18. Sciochetti SA, Ohta N, Newton A. The role of polar localization in the function of an essential Caulobacter crescentus tyrosine kinase. Mol Microbiol. 2005;56:1467–1480. [PubMed]
19. Reisinger SJ, Huntwork S, Viollier PH, Ryan KR. DivL performs critical cell cycle functions in Caulobacter crescentus independent of kinase activity. J Bacteriol. 2007;189:8308–8320. [PMC free article] [PubMed]
20. Pierce DL, et al. Mutations in DivL and CckA rescue a divJ null mutant of Caulobacter crescentus by reducing the activity of CtrA. J Bacteriol. 2006;188:2473–2482. [PMC free article] [PubMed]
21. Iniesta AA, Shapiro L. A bacterial control circuit integrates polar localization and proteolysis of key regulatory proteins with a phospho-signaling cascade. Proc Natl Acad Sci USA. 2008;105:16602–16607. [PMC free article] [PubMed]
22. Landt SG, et al. Small non-coding RNAs in Caulobacter crescentus. Mol Microbiol. 2008;68:600–614. [PubMed]
23. Ely B. Genetics of Caulobacter crescentus. Methods Enzymol. 1991;204:372–384. [PubMed]
24. Domian IJ, Quon KC, Shapiro L. Cell type–specific phosphorylation and proteolysis of a transcriptional regulator controls the G1-to-S transition in a bacterial cell cycle. Cell. 1997;90:415–424. [PubMed]
25. Miller JH. Experiments in Molecular Genetics. Cold Spring Harbor, NY: Cold Spring Harbor Lab Press; 1972.
26. Collier J, Murray SR, Shapiro L. DnaA couples DNA replication and the expression of two cell cycle master regulators. EMBO J. 2006;25:346–356. [PMC free article] [PubMed]
27. Toro E, Hong SH, McAdams HH, Shapiro L. Caulobacter requires a dedicated mechanism to initiate chromosome segregation. Proc Natl Acad Sci USA. 2008;105:15435–15440. [PMC free article] [PubMed]
28. Christen B, et al. High-throughput identification of protein localization dependency networks. Proc Natl Acad Sci USA. 2010;107:4681–4686. [PMC free article] [PubMed]
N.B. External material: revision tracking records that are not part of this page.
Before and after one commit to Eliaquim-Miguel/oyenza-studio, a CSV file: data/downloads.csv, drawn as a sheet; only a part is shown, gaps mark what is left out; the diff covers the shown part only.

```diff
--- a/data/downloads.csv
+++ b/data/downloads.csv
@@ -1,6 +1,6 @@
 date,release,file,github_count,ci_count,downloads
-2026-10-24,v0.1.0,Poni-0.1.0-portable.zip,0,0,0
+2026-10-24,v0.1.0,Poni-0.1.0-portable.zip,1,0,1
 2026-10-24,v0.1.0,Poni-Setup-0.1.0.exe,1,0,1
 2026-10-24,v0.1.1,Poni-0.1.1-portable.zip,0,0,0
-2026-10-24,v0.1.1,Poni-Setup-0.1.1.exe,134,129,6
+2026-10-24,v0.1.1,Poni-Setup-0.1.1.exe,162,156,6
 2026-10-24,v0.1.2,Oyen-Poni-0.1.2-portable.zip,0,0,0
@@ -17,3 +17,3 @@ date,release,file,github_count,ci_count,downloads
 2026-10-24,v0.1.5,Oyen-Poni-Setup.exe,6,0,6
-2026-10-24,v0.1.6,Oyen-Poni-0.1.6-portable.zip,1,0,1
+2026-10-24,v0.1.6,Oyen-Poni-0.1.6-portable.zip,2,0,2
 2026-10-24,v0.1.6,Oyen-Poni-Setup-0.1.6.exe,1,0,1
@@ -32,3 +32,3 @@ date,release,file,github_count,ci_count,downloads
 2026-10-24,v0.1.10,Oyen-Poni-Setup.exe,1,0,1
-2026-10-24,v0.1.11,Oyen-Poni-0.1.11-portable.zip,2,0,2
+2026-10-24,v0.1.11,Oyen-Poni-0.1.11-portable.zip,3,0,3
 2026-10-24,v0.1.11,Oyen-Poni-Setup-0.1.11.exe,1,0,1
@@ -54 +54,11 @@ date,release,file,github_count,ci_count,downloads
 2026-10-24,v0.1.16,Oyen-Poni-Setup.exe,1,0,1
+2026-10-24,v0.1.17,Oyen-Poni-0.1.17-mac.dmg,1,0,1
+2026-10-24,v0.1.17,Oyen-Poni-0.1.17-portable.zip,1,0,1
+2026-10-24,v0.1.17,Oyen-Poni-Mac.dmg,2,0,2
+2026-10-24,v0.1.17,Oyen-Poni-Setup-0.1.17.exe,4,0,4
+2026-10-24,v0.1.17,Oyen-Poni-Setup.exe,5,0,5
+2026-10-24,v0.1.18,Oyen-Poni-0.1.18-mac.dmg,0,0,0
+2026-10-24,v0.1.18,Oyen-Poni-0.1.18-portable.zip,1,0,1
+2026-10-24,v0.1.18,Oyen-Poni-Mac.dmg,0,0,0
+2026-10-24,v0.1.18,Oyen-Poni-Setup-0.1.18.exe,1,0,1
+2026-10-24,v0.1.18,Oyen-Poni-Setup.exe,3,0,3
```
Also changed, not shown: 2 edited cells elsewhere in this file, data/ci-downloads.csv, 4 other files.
Articles from Proceedings of the National Academy of Sciences of the United States of America are provided here courtesy of National Academy of Sciences
PubReader format: click here to try


Related citations in PubMed

See reviews...See all...

Cited by other articles in PMC

See all...


Recent Activity

Your browsing activity is empty.

Activity recording is turned off.

Turn recording back on

See more...